# Problem requirements
Lines holding the word "staring" are the ones to copy from the data below.

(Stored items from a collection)
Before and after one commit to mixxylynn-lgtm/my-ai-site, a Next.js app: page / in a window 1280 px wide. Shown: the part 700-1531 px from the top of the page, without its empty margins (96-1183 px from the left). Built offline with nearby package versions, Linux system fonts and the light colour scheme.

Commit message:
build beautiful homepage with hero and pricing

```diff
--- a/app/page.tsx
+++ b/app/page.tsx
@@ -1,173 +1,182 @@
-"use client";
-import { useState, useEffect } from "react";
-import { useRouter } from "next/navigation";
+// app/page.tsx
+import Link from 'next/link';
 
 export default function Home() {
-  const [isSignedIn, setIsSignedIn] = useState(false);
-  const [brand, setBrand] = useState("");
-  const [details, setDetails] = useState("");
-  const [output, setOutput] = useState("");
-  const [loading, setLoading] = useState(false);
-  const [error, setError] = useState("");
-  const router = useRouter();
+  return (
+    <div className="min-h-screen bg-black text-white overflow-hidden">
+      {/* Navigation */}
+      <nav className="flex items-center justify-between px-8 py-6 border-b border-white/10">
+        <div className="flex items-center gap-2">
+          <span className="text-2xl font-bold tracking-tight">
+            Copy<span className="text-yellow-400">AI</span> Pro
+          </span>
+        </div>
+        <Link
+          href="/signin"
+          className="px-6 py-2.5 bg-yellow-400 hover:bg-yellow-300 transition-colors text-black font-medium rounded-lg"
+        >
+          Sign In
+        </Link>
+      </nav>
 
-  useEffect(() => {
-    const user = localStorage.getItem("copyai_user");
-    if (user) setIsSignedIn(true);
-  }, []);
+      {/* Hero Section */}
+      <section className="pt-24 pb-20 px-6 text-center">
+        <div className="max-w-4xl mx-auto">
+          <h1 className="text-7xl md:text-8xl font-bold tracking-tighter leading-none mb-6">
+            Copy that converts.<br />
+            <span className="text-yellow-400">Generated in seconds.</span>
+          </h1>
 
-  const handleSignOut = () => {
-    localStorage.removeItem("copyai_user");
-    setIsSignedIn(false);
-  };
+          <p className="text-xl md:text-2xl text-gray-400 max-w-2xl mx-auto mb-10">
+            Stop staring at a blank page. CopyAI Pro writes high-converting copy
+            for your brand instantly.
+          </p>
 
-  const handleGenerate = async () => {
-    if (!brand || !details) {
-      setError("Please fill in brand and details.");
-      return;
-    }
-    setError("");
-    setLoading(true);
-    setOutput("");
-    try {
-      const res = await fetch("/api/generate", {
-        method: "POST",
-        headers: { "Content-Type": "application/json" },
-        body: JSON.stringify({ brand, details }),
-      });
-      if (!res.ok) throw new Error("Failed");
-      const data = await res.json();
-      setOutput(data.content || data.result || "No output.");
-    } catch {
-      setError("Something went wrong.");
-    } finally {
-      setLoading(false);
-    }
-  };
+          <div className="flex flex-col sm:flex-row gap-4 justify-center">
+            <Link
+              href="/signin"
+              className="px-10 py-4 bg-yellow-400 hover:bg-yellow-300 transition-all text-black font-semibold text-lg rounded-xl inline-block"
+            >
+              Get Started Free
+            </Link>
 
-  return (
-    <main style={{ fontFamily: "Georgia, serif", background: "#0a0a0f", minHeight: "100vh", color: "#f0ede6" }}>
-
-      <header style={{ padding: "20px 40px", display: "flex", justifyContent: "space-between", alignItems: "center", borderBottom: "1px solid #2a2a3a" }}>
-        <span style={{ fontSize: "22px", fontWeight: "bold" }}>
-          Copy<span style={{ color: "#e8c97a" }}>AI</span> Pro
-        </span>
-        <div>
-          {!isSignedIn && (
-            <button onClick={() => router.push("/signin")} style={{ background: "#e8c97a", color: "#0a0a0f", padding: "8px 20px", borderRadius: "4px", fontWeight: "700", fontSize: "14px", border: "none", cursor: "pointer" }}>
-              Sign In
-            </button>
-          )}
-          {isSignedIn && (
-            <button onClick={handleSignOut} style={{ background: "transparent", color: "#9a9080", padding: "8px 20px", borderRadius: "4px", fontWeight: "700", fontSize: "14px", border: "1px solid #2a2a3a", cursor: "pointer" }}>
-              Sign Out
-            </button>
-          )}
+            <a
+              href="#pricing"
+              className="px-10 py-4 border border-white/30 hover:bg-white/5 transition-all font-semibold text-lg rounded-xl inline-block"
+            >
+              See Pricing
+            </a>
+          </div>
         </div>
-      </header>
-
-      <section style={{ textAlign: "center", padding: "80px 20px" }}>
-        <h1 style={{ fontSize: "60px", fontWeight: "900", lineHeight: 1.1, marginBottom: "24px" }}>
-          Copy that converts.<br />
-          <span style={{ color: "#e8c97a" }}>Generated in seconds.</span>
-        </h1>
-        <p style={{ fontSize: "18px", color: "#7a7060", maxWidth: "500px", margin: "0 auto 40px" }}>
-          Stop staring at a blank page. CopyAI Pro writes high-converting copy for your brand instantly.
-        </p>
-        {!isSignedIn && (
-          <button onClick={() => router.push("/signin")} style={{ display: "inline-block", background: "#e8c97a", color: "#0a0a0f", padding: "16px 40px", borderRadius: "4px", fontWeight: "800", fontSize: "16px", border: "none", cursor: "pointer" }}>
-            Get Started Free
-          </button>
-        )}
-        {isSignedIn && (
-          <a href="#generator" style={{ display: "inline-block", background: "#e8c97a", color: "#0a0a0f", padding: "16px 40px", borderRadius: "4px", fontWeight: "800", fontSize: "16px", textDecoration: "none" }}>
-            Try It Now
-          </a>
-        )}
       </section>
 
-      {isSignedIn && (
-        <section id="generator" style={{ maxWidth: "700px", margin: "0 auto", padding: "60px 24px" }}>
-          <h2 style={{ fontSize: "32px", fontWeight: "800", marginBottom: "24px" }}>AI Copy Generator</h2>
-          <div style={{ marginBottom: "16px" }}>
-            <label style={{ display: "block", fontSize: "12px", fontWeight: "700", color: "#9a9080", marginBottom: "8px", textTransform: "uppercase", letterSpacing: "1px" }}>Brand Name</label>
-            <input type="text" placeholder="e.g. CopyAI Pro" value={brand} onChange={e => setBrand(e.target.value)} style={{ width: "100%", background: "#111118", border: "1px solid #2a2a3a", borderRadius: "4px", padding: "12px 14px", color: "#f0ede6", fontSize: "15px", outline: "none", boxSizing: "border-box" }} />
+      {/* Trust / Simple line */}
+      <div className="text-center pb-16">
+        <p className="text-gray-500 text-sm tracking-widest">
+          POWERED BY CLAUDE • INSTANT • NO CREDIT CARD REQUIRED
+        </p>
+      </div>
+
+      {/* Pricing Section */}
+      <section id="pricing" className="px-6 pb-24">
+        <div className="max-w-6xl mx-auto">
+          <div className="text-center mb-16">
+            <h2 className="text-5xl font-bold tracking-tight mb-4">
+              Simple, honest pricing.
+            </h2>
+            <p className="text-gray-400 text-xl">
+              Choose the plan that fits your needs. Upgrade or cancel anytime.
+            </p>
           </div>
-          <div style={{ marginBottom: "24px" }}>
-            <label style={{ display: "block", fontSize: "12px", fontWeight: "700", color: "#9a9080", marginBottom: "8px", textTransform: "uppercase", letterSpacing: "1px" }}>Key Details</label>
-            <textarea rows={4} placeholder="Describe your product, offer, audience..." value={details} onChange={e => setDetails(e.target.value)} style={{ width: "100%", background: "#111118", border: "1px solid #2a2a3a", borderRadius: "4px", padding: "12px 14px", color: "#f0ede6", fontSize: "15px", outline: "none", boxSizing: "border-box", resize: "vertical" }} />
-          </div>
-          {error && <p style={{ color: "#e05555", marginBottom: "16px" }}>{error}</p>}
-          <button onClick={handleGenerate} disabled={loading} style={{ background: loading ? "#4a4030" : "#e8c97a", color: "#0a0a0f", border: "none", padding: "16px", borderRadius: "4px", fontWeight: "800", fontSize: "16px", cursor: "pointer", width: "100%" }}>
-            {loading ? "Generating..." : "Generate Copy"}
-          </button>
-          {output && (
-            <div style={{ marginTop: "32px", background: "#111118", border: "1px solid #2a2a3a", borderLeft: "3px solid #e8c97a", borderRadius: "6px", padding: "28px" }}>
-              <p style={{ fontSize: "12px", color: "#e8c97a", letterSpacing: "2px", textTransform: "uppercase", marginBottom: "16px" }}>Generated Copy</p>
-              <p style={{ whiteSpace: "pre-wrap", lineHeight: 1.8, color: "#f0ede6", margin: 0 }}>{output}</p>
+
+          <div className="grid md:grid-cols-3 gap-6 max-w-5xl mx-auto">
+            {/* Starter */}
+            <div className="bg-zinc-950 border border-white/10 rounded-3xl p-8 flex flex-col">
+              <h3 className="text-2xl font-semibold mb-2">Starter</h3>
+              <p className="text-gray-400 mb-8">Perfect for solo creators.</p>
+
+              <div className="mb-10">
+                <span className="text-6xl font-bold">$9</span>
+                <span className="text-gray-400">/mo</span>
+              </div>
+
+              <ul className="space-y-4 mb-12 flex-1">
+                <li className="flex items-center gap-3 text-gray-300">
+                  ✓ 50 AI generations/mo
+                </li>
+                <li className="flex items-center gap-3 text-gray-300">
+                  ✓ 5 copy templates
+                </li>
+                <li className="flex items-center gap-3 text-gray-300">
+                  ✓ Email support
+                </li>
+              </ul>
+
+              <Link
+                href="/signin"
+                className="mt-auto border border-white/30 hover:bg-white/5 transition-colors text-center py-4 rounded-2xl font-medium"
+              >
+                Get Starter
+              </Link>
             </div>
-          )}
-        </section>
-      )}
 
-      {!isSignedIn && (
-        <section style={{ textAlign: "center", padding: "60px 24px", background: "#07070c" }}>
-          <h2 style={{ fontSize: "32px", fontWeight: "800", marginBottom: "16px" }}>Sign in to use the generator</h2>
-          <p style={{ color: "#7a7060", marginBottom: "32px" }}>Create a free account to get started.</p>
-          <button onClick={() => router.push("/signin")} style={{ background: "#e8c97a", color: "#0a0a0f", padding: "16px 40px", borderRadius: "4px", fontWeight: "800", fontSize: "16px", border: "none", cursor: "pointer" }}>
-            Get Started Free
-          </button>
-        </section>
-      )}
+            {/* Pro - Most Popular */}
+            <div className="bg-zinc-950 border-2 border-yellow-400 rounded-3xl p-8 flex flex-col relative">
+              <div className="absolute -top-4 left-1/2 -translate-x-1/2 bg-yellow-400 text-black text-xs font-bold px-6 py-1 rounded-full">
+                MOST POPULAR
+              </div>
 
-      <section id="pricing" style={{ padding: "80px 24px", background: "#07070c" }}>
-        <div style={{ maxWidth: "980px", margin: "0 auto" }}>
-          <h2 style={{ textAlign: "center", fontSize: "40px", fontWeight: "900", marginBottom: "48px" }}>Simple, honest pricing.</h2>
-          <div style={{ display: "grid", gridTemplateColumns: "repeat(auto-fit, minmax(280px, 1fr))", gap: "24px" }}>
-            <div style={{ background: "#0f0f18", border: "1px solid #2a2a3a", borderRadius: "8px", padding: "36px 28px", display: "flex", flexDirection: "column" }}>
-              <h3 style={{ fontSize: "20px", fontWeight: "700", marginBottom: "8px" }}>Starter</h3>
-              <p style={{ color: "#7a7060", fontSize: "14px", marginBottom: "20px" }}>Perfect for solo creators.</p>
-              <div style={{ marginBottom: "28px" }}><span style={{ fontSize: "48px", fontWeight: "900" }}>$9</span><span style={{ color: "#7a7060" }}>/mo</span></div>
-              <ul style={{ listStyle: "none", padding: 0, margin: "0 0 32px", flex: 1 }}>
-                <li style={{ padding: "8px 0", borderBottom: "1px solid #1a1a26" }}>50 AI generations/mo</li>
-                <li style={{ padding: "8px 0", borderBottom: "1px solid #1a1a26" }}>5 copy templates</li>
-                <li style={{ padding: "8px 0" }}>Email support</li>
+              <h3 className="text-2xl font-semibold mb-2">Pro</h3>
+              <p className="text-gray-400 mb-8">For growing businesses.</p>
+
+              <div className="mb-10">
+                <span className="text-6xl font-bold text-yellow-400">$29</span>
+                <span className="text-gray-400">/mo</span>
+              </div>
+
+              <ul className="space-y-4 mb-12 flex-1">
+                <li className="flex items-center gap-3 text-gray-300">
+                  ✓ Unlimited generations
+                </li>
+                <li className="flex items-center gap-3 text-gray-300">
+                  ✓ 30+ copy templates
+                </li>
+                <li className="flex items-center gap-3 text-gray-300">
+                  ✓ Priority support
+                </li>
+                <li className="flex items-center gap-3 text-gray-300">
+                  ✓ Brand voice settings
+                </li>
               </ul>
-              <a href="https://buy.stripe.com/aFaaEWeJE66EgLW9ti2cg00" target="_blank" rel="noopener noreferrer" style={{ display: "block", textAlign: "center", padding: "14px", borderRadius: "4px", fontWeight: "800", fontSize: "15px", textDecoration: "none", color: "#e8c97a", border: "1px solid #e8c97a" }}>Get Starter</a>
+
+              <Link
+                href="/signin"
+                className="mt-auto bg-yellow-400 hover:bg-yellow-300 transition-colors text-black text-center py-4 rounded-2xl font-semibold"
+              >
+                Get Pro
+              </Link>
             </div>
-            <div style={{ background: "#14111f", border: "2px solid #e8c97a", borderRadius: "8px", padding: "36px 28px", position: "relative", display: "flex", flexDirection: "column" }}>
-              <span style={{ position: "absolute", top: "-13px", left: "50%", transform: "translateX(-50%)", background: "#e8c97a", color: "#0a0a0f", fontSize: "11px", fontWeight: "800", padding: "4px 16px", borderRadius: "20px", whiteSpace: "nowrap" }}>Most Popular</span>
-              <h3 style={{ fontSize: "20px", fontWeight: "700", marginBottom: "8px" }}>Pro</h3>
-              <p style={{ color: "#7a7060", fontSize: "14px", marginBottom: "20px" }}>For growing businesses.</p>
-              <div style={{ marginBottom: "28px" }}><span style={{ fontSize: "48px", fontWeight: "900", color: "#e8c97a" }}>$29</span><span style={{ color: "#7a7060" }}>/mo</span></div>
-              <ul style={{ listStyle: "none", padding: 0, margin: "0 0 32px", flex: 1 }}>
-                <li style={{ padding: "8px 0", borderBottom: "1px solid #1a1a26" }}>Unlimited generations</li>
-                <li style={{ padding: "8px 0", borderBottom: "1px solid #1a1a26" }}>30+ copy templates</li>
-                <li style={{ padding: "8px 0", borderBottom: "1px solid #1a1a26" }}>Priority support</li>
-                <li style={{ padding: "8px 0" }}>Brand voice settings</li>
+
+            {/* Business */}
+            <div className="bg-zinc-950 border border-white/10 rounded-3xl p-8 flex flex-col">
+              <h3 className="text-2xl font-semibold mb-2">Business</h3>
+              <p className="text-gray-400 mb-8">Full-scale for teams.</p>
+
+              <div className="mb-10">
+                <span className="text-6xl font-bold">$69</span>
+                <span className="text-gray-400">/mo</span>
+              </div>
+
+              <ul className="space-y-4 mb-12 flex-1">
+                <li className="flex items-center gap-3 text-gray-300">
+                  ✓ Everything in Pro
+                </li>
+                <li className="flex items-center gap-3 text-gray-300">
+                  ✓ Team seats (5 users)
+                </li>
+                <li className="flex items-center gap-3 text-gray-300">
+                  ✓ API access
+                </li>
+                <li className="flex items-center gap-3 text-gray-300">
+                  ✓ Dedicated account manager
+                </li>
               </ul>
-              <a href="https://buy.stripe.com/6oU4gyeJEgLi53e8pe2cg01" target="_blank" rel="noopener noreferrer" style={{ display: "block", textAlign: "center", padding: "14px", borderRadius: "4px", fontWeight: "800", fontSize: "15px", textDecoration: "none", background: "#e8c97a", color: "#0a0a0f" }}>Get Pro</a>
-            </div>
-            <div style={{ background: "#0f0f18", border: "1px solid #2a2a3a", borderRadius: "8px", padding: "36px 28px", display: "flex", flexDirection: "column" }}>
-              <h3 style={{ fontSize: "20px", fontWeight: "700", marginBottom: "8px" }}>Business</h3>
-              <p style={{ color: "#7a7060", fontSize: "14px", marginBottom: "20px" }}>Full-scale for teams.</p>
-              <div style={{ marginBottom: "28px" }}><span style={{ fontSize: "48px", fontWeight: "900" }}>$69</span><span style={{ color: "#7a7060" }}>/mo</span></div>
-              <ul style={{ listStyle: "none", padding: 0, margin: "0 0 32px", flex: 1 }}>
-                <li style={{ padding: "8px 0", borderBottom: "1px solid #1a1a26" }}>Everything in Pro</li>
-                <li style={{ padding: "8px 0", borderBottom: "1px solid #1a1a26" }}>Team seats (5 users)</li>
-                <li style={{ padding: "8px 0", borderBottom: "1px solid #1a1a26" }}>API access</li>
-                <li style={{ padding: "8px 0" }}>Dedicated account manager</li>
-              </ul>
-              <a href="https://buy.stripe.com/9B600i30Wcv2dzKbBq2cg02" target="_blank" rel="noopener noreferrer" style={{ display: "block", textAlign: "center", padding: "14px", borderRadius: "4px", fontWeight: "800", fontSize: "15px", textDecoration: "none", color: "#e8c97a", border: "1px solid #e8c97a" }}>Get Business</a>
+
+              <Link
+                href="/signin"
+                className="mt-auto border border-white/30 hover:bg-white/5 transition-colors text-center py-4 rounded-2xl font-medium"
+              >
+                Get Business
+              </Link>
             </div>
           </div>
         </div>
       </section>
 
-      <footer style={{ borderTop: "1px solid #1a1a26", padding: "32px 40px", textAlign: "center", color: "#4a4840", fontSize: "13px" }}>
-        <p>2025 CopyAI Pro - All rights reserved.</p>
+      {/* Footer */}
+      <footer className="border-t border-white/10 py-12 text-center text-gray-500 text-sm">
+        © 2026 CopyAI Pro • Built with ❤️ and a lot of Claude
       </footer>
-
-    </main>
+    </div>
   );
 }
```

# Exercise solution
+            Stop staring at a blank page. CopyAI Pro writes high-converting copy
-          Stop staring at a blank page. CopyAI Pro writes high-converting copy for your brand instantly.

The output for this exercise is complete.